Itemized modification records
──────────────────────────────
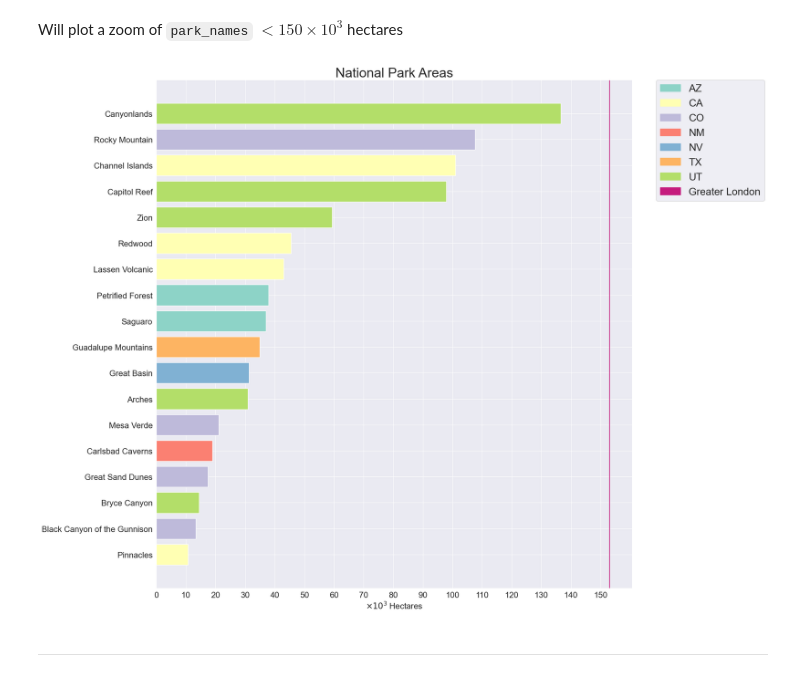
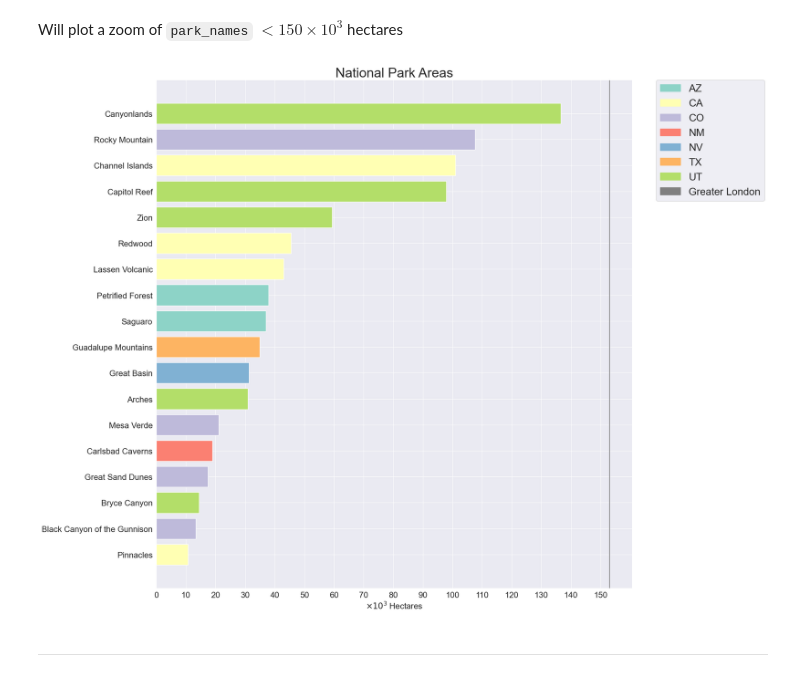
Before and after one commit to pineapple-bois/Biodiversity-In-National-Parks-Real-World, a Jupyter notebook: analysis.ipynb, the cells around one changed output. Saved outputs shown, nothing was run; the diff lists cells and outputs as text; code cells hidden in the pictures.

```diff
--- a/analysis.ipynb
+++ b/analysis.ipynb
@@ -487,19 +487,19 @@ park_area_subset = park_area_df[park_area_df['hectares'] < 150]
 # %%
 # plotting park areas < 150000 hectares
 plt.figure(figsize=(20,15))
 plt.title('National Park Areas', fontsize=26)
 plt.barh(y=park_area_subset.park_name, width=park_area_subset.hectares, color=colour)
-plt.axvline(x=153, color='#c51b7d', label='Greater London')
+plt.axvline(x=153, color='#808080', label='Greater London')
 plt.yticks(rotation=0, fontsize=16)
 plt.xticks(np.arange(0,160,10), fontsize=16)
 plt.xlabel(f'$\\times 10^{3}$ Hectares', fontsize=16)
-plt.legend(handles=handles_three + [mpatches.Patch(color='#c51b7d', label='Greater London')],
+plt.legend(handles=handles_three + [mpatches.Patch(color='#808080', label='Greater London')],
            fontsize=20, bbox_to_anchor=(1.05, 1), loc='upper left', borderaxespad=0)
 plt.grid(True)
 plt.tight_layout()
 plt.show()
 # %% [output]
-[figure, old version]
+[figure, new version]
 # %% [markdown]
 ----
 # %% [markdown]
```
Also changed, not shown: parts of 1 cell of this notebook.
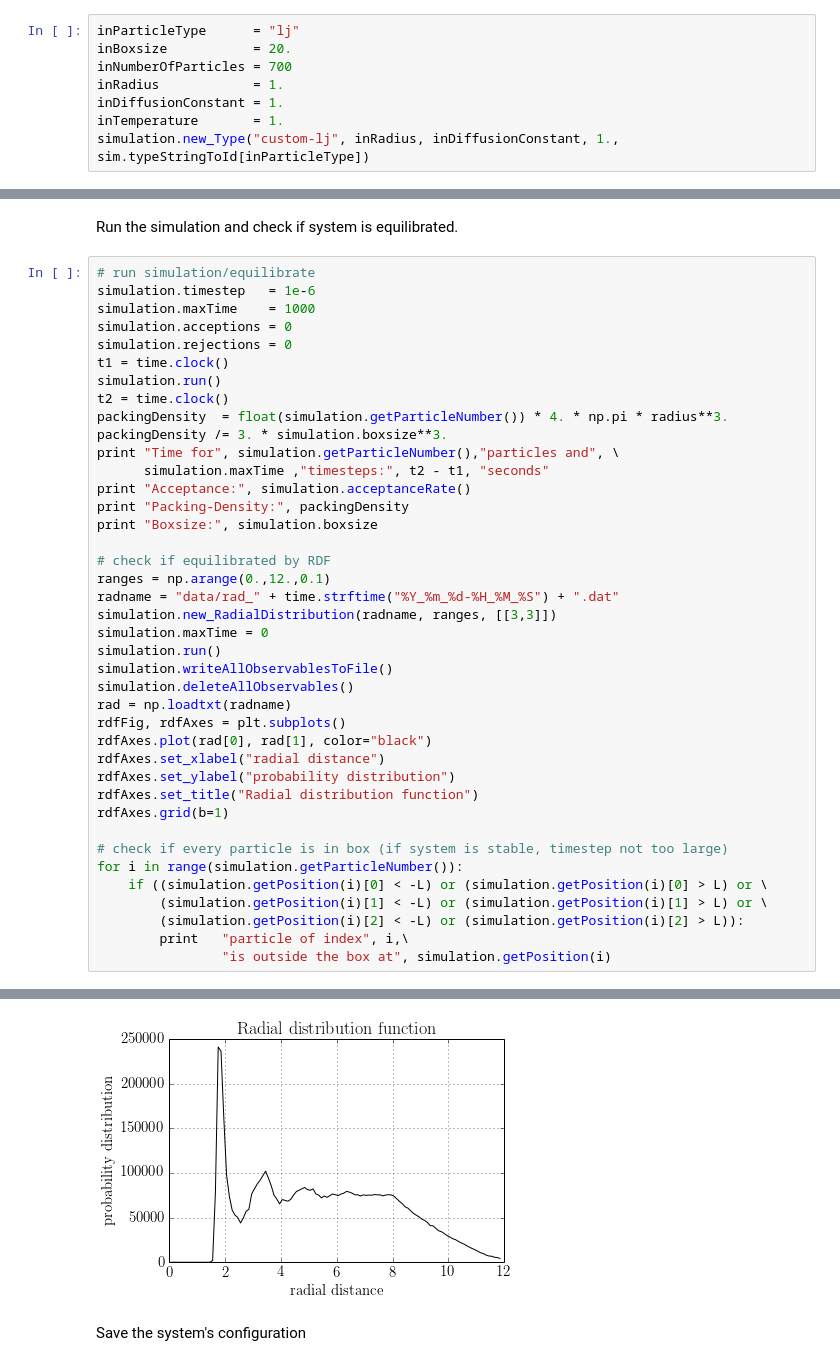
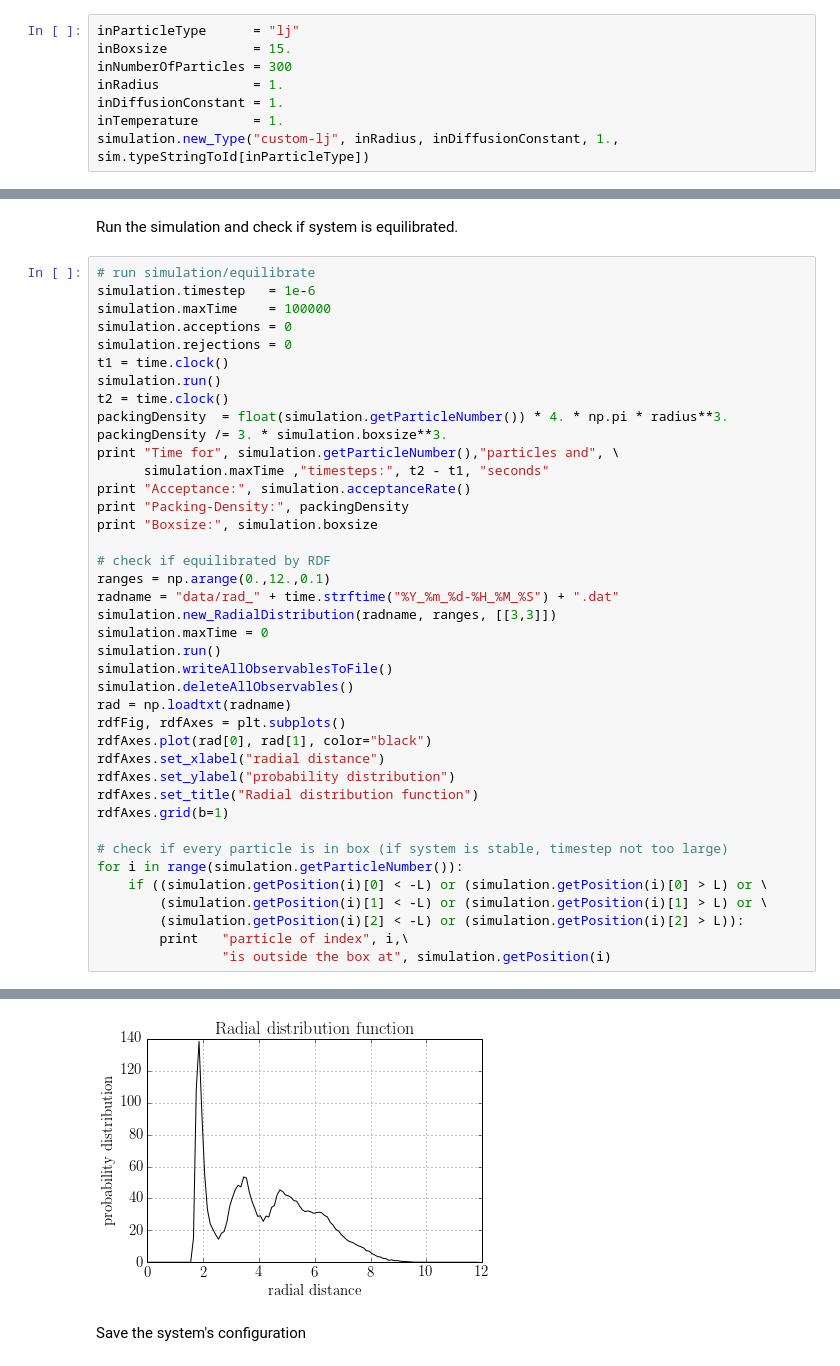
Before and after one commit to janekg89/revreaddy, a Jupyter notebook: scripts/generate_equilibrated_fluid.ipynb, the cells around one changed output, grey strips where cells are left out. Cells and saved outputs as stored; diff of their text form.

```diff
--- a/scripts/generate_equilibrated_fluid.ipynb
+++ b/scripts/generate_equilibrated_fluid.ipynb
@@ -13,8 +13,8 @@ simulation = sim.pySimulation()
 Set the input parameters and create an according particle type:
 # %%
 inParticleType      = "lj"
-inBoxsize           = 20.
-inNumberOfParticles = 700
+inBoxsize           = 15.
+inNumberOfParticles = 300
 inRadius            = 1.
 inDiffusionConstant = 1.
 inTemperature       = 1.
@@ -63,7 +63,7 @@ Run the simulation and check if system is equilibrated.
 # %%
 # run simulation/equilibrate
 simulation.timestep   = 1e-6
-simulation.maxTime    = 1000
+simulation.maxTime    = 100000
 simulation.acceptions = 0
 simulation.rejections = 0
 t1 = time.clock()
@@ -108,4 +108,4 @@ Boxsize: 16.0
-[figure, old version]
+[figure, new version]
 # %% [markdown]
 Save the system's configuration
 # %% [markdown]
```
Also changed, not shown: parts of 3 cells of this notebook, 2 other files.
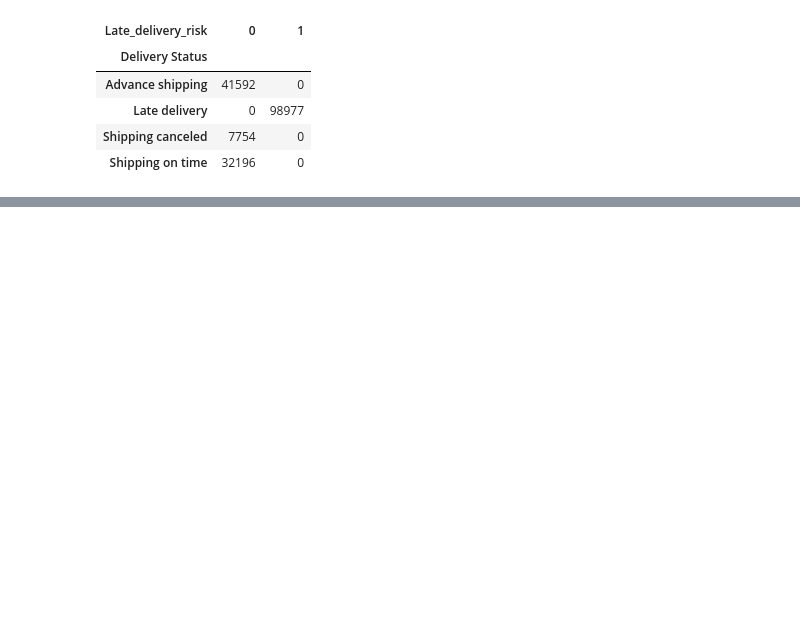
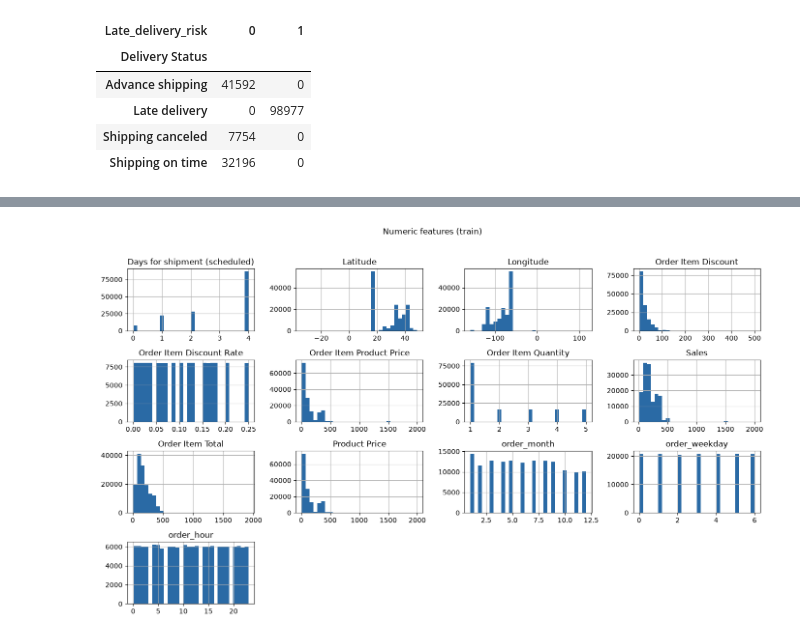
Before and after one commit to noureenv9/supply-chain-delivery-risk, a Jupyter notebook: notebook.ipynb, the cells around one changed output, grey strips where cells are left out. Cells and saved outputs as stored; diff of their text form; code cells hidden in the pictures; blank space fills up the shorter version.

```diff
--- a/notebook.ipynb
+++ b/notebook.ipynb
@@ -967,0 +298,7 @@ model.joblib size (MB): 0.1
+# %%
+X_train[numeric_eda].hist(bins=30, figsize=(14, 8), color="#2A6AA5")
+plt.suptitle("Numeric features (train)", y=1.02)
+plt.tight_layout()
+plt.show()
+# %% [output]
+[figure, added]
```
Also changed, not shown: parts of 135 cells of this notebook.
──────────────────────────────
- Problem to solve: Reproduce every line from the preceding data in which the word "parts" can be found.

- Completed task:
Also changed, not shown: parts of 1 cell of this notebook.
Also changed, not shown: parts of 3 cells of this notebook, 2 other files.
Also changed, not shown: parts of 135 cells of this notebook.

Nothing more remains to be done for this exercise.